### [Data for this task]

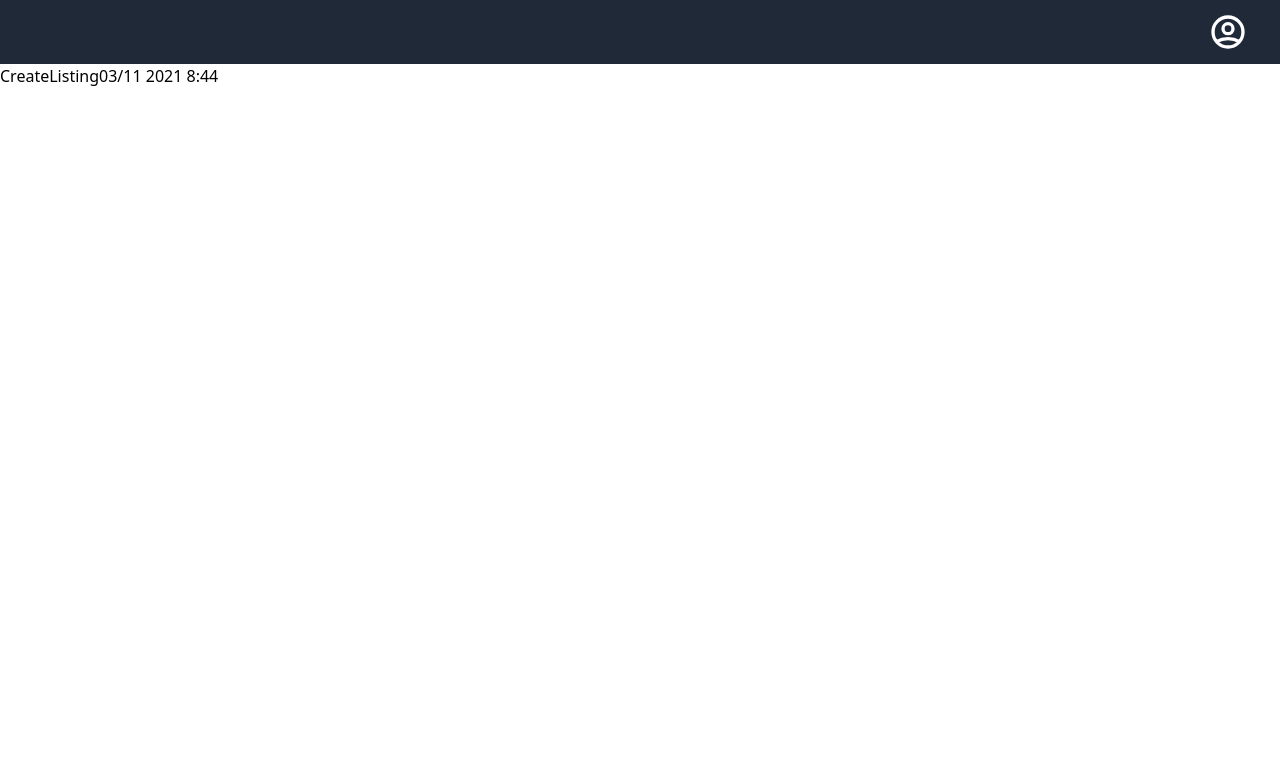
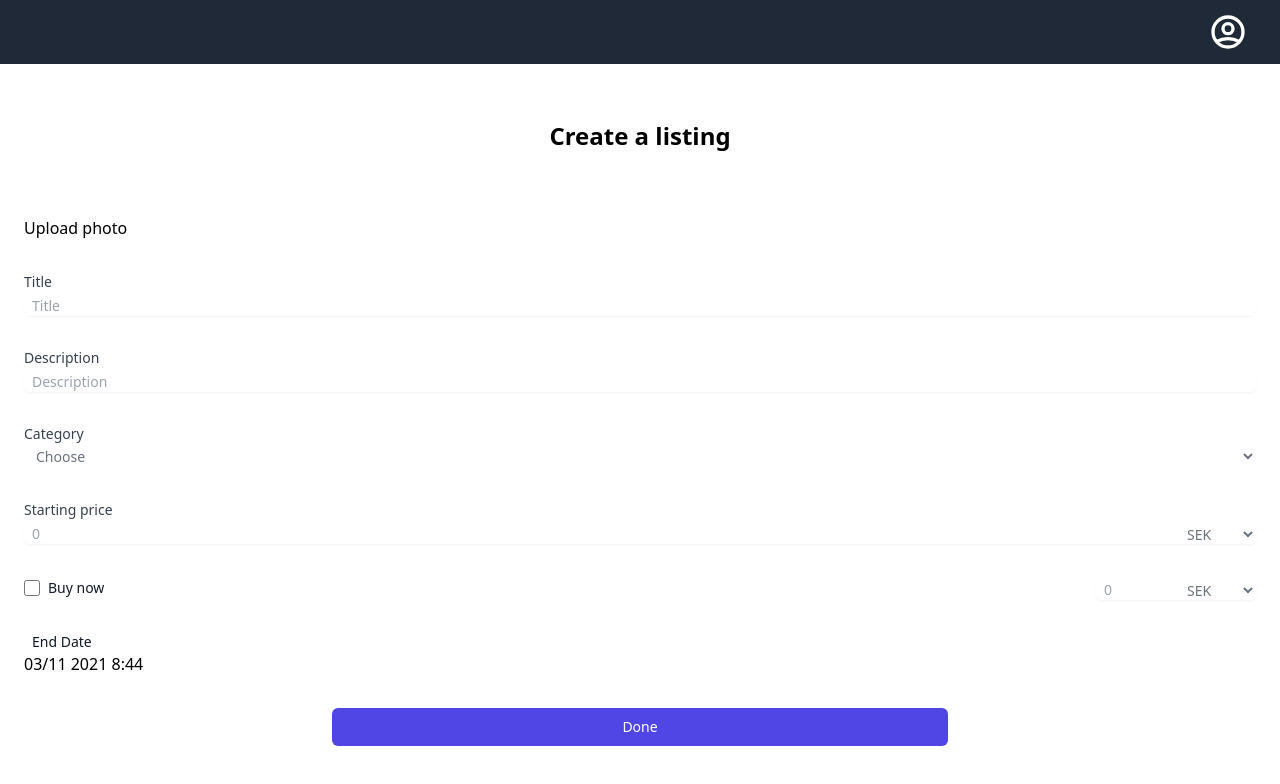
Before and after one commit to thedyze/auctionsite, a React (Vite) app in the folder frontend/: page /create-listing in a window 1280 px wide. Shown: the top 784 px of the page. Built offline with nearby package versions, Linux system fonts and the light colour scheme; no server answers.

Commit message:
Form layout is finished but needs to be connected to object

```diff
--- a/frontend/src/pages/CreateListing.jsx
+++ b/frontend/src/pages/CreateListing.jsx
@@ -7,14 +7,13 @@ export const CreateListing = () => {
   const [itemObj, setItemObj] = useState({
     title: "",
     description: "",
-    endTime: "",
     categoryId: "",
     startPrice: "",
     endTime: new Date().getTime(),
   });
 
   const handleChosenDate = (data) => {
-    setItemObj({ ...itemObj, endTime: data.getTime()});
+    setItemObj({ ...itemObj, endTime: data.getTime() });
   };
 
   useEffect(() => {
@@ -23,9 +22,138 @@ export const CreateListing = () => {
   }, [itemObj]);
 
   return (
-    <div>
-      CreateListing
-      <Datepicker callback={handleChosenDate} />
+    <div className="p-6">
+      <div className="font-bold text-2xl text-center p-8">Create a listing</div>
+      <div className="pt-8">Upload photo</div>
+
+      {/* Title input */}
+      <div className="pt-8">
+        <label htmlFor="title" className="block text-sm font-medium text-gray-700">Title</label>
+        <div className="mt-1 relative rounded-md shadow-sm">
+          <input
+            type="text"
+            name="title"
+            id="title"
+            className="focus:ring-indigo-500 focus:border-indigo-500 block w-full pl-2 pr-2 sm:text-sm border-gray-300 rounded-md"
+            placeholder="Title"
+          />
+        </div>
+      </div>
+
+      {/* Description input */}
+      <div className="pt-8">
+        <label htmlFor="description" className="block text-sm font-medium text-gray-700">Description</label>
+        <div className="mt-1 relative rounded-md shadow-sm">
+          <input
+            type="text"
+            name="description"
+            id="description"
+            className="focus:ring-indigo-500 focus:border-indigo-500 block w-full pl-2 pr-2 sm:text-sm border-gray-300 rounded-md"
+            placeholder="Description"
+          />
+        </div>
+      </div>
+
+      {/* Category input */}
+      <div className="pt-8">
+        <label htmlFor="category" className="block text-sm font-medium text-gray-700">
+          Category
+        </label>
+
+        <div>
+          <select
+            id="category"
+            name="category"
+            className="w-full focus:ring-indigo-500 focus:border-indigo-500 h-full py-0 pl-2 pr-7 border-transparent bg-transparent text-gray-500 sm:text-sm rounded-md"
+          >
+            <option>Choose</option>
+            <option>Shoes</option>
+            <option>Accessories</option>
+            <option>Dresses</option>
+            <option>T-Shirts</option>
+            <option>Pants</option>
+            <option>Hats</option>
+          </select>
+        </div>
+      </div>
+
+      {/* Price input */}
+      <div className="pt-8">
+        <label htmlFor="price" className="block text-sm font-medium text-gray-700">Starting price</label>
+        <div className="mt-1 relative rounded-md shadow-sm">
+          <input
+            type="text"
+            name="price"
+            id="price"
+            className="focus:ring-indigo-500 focus:border-indigo-500 block w-full pl-2 pr-2 sm:text-sm border-gray-300 rounded-md"
+            placeholder="0"
+          />
+          <div className="absolute inset-y-0 right-0 flex items-center">
+            <label htmlFor="currency" className="sr-only">
+              Currency
+            </label>
+            <select
+              id="currency"
+              name="currency"
+              className="focus:ring-indigo-500 focus:border-indigo-500 h-full py-0 pl-2 pr-7 border-transparent bg-transparent text-gray-500 sm:text-sm rounded-md"
+            >
+              <option>SEK</option>
+            </select>
+          </div>
+        </div>
+      </div>
+
+      {/* Buy Now input */}
+
+      <div className="flex justify-between pt-8">
+        <div className="flex items-center">
+          <input
+            id="buy-now"
+            name="buy-now"
+            type="checkbox"
+            className="h-4 w-4 text-indigo-600 focus:ring-indigo-500 border-gray-300 rounded"
+          />
+          <label htmlFor="buy-now" className="ml-2 block text-sm text-gray-900">
+            Buy now
+          </label>
+        </div>
+        <div className="mt-1 relative rounded-md shadow-sm w-40">
+          <input
+            type="text"
+            name="price"
+            id="price"
+            className="focus:ring-indigo-500 focus:border-indigo-500 block w-full pl-2 pr-2 sm:text-sm border-gray-300 rounded-md"
+            placeholder="0"
+          />
+          <div className="absolute inset-y-0 right-0 flex items-center">
+            <label htmlFor="currency" className="sr-only">
+              Currency
+            </label>
+            <select
+              id="currency"
+              name="currency"
+              className="focus:ring-indigo-500 focus:border-indigo-500 h-full py-0 pl-2 pr-7 border-transparent bg-transparent text-gray-500 sm:text-sm rounded-md"
+            >
+              <option>SEK</option>
+            </select>
+          </div>
+        </div>
+      </div>
+
+      <div className="pt-8">
+        <label htmlFor="end-date" className="ml-2 block text-sm text-gray-900">
+          End Date
+        </label>
+        <Datepicker callback={handleChosenDate} />
+      </div>
+      <div className="flex justify-center pt-8">
+        <button
+          type="submit"
+          className="group relative w-1/2 flex justify-center py-2 px-4 border border-transparent text-sm font-medium rounded-md text-white bg-indigo-600 hover:bg-indigo-700 focus:outline-none focus:ring-2 focus:ring-offset-2 focus:ring-indigo-500"
+        >
+          Done
+        </button>
+      </div>
     </div>
   );
 };
```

### [Exercise]
A single number is expected: how many lines in the material above contain the word "pages".

### [Result for this exercise]
2